NESACS would like to thank the Theodore William Richards Medal Committee of NESACS, especially Professor Mort Hoffman (emeritus, Boston University, Chair of the Award Committee), Professor Jerry Jasinski (Keene State University, 2016 Chair of NESACS), and Ms. Anna Singer for her assistance with arrangements and invitations to this event.
Registration is required and a ticket for will be necessary for admission to the symposium, the networking reception, and the board meeting. MBTA closest stop is Harvard Square, with many bus lines (1, 68, 83) providing access via Mass Ave. or Broadway. Please visit www.mbta.com.
Garage parking is located on Felton Street (1.5 block NE of 20 Quincy) as well as the Holyoke Street garage, between Holyoke and Dunster streets (5 blocks West of 20 Quincy). There is street parking around Harvard Square, but the 2 hour time limit might not be enough for the dinner or the meeting.
Please note, the Board Meeting, Social Hour, and Dinner will be held at Loeb House, 20 Quincy Street. The Richards Award address and talk will be held at 12 Oxford Street, in the Pfizer Chemistry building (approximately 1/2 mile, 8-10 minute walk between the two locations). Please let us know if you are unable to make transportation arrangements or if you need suggestions or directions.
Registration or other questions? Please contact: Ms. Anna Singer during regular business hours, firstname.lastname@example.org.
Schedule of Events
4:30 – 5:30 PM NESACS Board Meeting (17 Quincy Street)
5:30 PM Social Hour (17 Quincy Street, Loeb House)
6:15 PM Dinner (17 Quincy Street, Loeb House)
8:15 PM Monthly Meeting and Theodore William Richards Award Presentation to Gabor Somorjai for Conspicuous Achievement in Chemistry (12 Oxford Street)
Questions?
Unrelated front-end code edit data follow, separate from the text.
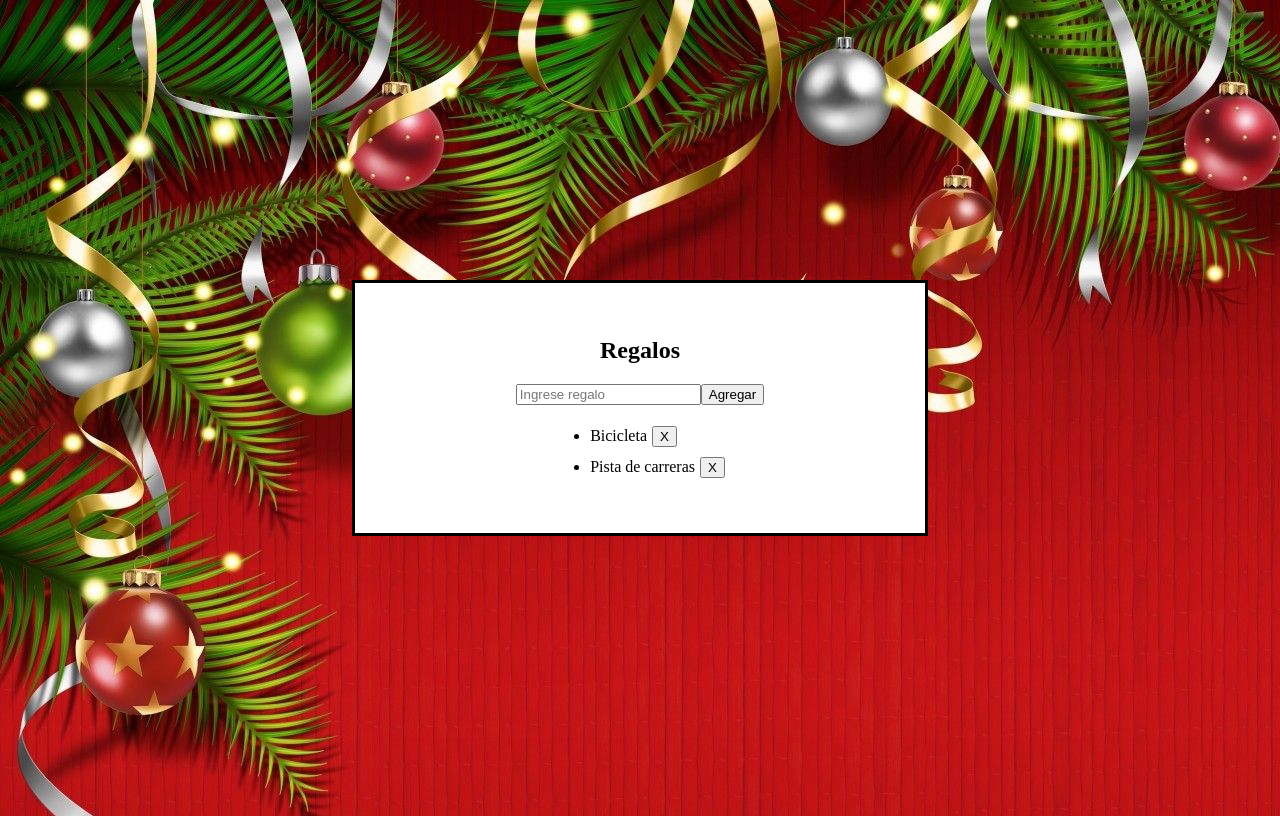
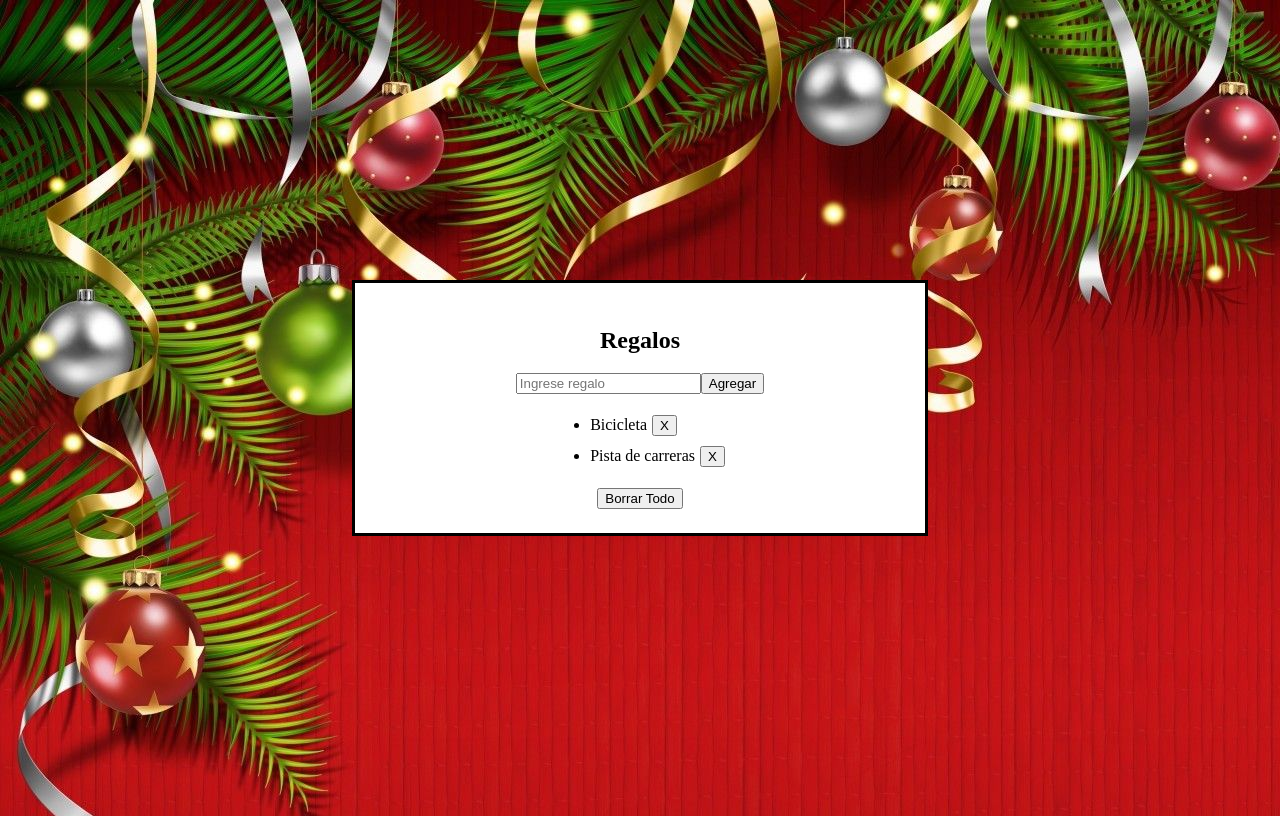
Before and after one commit to HugoRadulovich/adviency, a React (Vite) app: page / in a window 1280 px wide. Built offline with nearby package versions, Linux system fonts and the light colour scheme.

Commit message:
agrege delete de todos los regalos

```diff
--- a/src/AdviencyApp.jsx
+++ b/src/AdviencyApp.jsx
@@ -43,6 +43,14 @@ export const AdviencyApp = () => {
 
     }
 
+    const handleDeleteTodo = () => {
+        const action = {
+            type: '[REGALO] Remove Total',
+
+        }
+        dispatch(action)
+    }
+
 
     return (
         <>
@@ -52,6 +60,7 @@ export const AdviencyApp = () => {
                         <h2>Regalos</h2>
                         <RegaloAdd onNewRegalo = {handleNewRegalo }/>
                         <RegaloList regalos={regalos} onDelete={handleDeleteRegalo}/>
+                        <button onClick={handleDeleteTodo}>Borrar Todo</button>
                     </div>
                 </div>
             </div>
--- a/src/helpers/regalosReducer.js
+++ b/src/helpers/regalosReducer.js
@@ -14,6 +14,10 @@ export const regalosReducer = (initialState = [], action) => {
             return initialState.filter(regalo => regalo.id !== action.payload)
 
 
+
+        case '[REGALO] Remove Total':
+            return [];
+
         default:
             return initialState;
     }
```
Please contact: Ms. Anna Singer during standard business hours, email@example.com.
THE PUBLIC IS INVITED - RESERVATIONS ARE REQUIRED
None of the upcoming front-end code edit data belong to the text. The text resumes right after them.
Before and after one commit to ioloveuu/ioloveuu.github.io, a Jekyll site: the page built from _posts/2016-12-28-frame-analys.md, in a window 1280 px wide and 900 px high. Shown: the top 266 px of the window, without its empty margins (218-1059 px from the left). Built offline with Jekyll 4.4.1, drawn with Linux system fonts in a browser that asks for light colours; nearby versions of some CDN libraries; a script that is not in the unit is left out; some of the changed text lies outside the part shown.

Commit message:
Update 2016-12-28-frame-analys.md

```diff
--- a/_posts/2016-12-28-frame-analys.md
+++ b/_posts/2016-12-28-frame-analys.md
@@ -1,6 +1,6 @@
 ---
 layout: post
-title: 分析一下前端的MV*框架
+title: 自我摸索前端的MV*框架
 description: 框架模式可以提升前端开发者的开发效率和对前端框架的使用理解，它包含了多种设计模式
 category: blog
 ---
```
What are my transport/parking options getting to the event?
Parking is available in the Felton Street Garage and the Holyoke Garage (See above).
Please use the Red Line and exit at Harvard Square. Loeb House is located at 17 Quincy Street, and importantly, the Richards Medal Award Ceremony and Presentation will be at the Pfizer Lecture Hall, located at 12 Oxford Street in the Chemistry Department. Buses are available through MBTA (1, 68, 83) and drop off within 2 blocks of Loeb House.
Where can I contact the organizer with any questions?
With any questions whatsoever, please contact Ms. Anna Singer, firstname.lastname@example.org
Is my registration/ticket transferrable?
Yes, please contact Ms. Anna Singer, email@example.com, before March 15, 2017.
When & Where
The Northeastern Section of the American Chemical Society
The Northeastern Section of the ACS (NESACS) is a large section – nearly 6500 members, according to National ACS. On average, about one hundred members attend monthly section meetings. These meetings usually take place somewhere in the Boston area on the second Thursday of each month between September and May. In addition, the section has a vibrant Younger Chemists Committee (see www.nsycc.org), a very active medicinal chemistry sub-group, award-winning Public Relations Committee, and our Women Chemists Committee which oversee a wide range of additional activities. All of this happens, not through the will or efforts of the current Chair, but through the continued goodwill of our active membership, a very talented, hardworking and vibrant group of individuals representing a wide range of interests and backgrounds in the Boston area chemical sciences community. We are truly blessed as a section in which so many give so freely of their time, skills, and interests in service to the Section in many different capacities!